Revision comparison data
+++++
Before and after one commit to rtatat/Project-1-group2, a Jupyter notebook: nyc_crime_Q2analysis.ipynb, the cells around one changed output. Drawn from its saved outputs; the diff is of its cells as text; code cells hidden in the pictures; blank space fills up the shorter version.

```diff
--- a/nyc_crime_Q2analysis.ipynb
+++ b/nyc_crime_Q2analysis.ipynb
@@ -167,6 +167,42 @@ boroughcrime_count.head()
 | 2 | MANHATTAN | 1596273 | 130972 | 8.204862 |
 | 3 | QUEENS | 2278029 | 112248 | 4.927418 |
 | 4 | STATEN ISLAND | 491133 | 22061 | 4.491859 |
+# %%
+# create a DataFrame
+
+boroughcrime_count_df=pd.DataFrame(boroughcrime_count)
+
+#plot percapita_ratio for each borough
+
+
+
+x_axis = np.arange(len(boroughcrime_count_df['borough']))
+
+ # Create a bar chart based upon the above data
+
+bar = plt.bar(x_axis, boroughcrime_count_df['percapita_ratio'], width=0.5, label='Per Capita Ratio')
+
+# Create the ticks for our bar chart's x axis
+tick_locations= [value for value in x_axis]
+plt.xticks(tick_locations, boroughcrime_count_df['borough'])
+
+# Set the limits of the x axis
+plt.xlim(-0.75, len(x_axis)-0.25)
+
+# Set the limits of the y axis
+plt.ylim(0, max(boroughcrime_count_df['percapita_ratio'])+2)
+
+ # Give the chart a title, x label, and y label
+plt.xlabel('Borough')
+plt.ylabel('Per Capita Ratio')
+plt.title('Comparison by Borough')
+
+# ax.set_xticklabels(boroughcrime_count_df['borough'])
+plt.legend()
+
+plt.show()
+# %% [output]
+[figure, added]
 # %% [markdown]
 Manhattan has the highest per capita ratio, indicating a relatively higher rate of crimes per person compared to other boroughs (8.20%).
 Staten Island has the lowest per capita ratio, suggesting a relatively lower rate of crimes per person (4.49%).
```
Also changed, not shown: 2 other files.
+++++
• **Exercise directions**: Count of lines with "changed": please work it out for the entries above and give the number by itself.

• **Response below**: 2